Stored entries
################

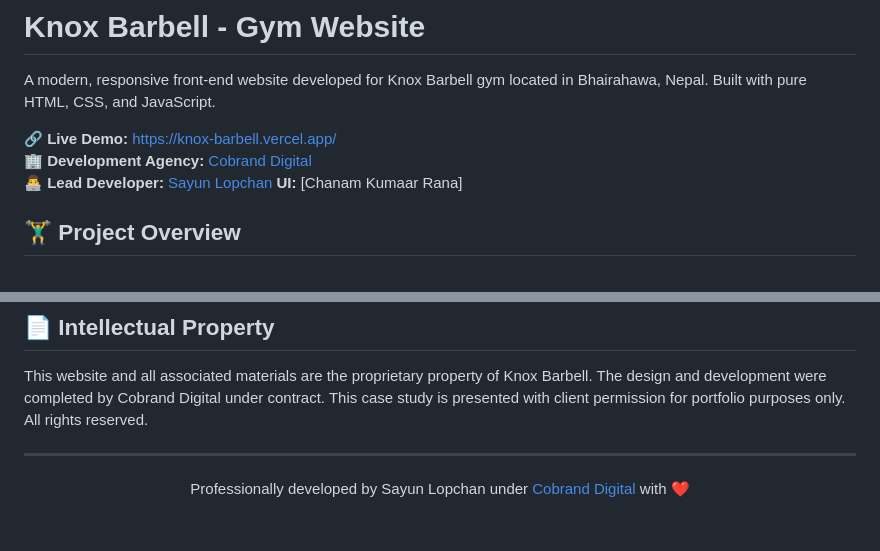
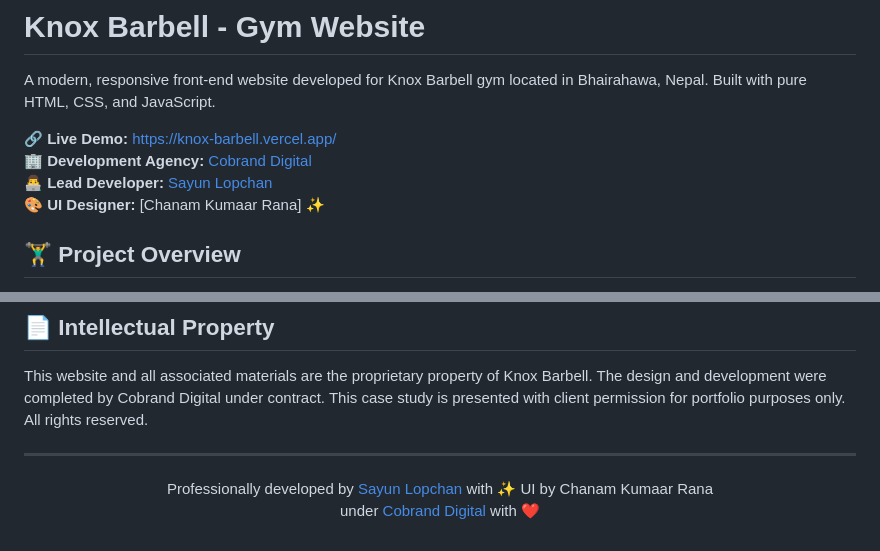
Before and after one commit to sayunlopchan/knox-barbell, a Markdown page: README.md, 2 parts joined by grey strips. GitHub-like rendering.

```diff
--- a/README.md
+++ b/README.md
@@ -5,7 +5,7 @@ A modern, responsive front-end website developed for Knox Barbell gym located in
 🔗 **Live Demo:** [https://knox-barbell.vercel.app/](https://knox-barbell.vercel.app/)
 🏢 **Development Agency:** [Cobrand Digital](https://cobranddigital.com)
 👨‍💻 **Lead Developer:** [Sayun Lopchan](https://github.com/sayunlopchan)
-    **UI:** [Chanam Kumaar Rana]
+🎨 **UI Designer:** [Chanam Kumaar Rana] ✨
 
 ## 🏋️‍♂️ Project Overview
 
@@ -72,5 +72,6 @@ This website and all associated materials are the proprietary property of Knox B
 ---
 
 <p align="center">
-  Professionally developed by Sayun Lopchan under <a href="https://cobranddigital.com">Cobrand Digital</a> with ❤️
+  Professionally developed by <a href="https://github.com/sayunlopchan">Sayun Lopchan</a> with ✨ UI by Chanam Kumaar Rana <br>
+  under <a href="https://cobranddigital.com">Cobrand Digital</a> with ❤️
 </p>
```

################

EXERCISE INSTRUCTIONS:
Retype all of the data above word for word, excluding the pictures.

RESPONSE AREA:
Before and after one commit to sayunlopchan/knox-barbell, a Markdown page: README.md, 2 parts joined by grey strips. GitHub-like rendering.

```diff
--- a/README.md
+++ b/README.md
@@ -5,7 +5,7 @@ A modern, responsive front-end website developed for Knox Barbell gym located in
 🔗 **Live Demo:** [https://knox-barbell.vercel.app/](https://knox-barbell.vercel.app/)
 🏢 **Development Agency:** [Cobrand Digital](https://cobranddigital.com)
 👨‍💻 **Lead Developer:** [Sayun Lopchan](https://github.com/sayunlopchan)
-    **UI:** [Chanam Kumaar Rana]
+🎨 **UI Designer:** [Chanam Kumaar Rana] ✨
 
 ## 🏋️‍♂️ Project Overview
 
@@ -72,5 +72,6 @@ This website and all associated materials are the proprietary property of Knox B
 ---
 
 <p align="center">
-  Professionally developed by Sayun Lopchan under <a href="https://cobranddigital.com">Cobrand Digital</a> with ❤️
+  Professionally developed by <a href="https://github.com/sayunlopchan">Sayun Lopchan</a> with ✨ UI by Chanam Kumaar Rana <br>
+  under <a href="https://cobranddigital.com">Cobrand Digital</a> with ❤️
 </p>
```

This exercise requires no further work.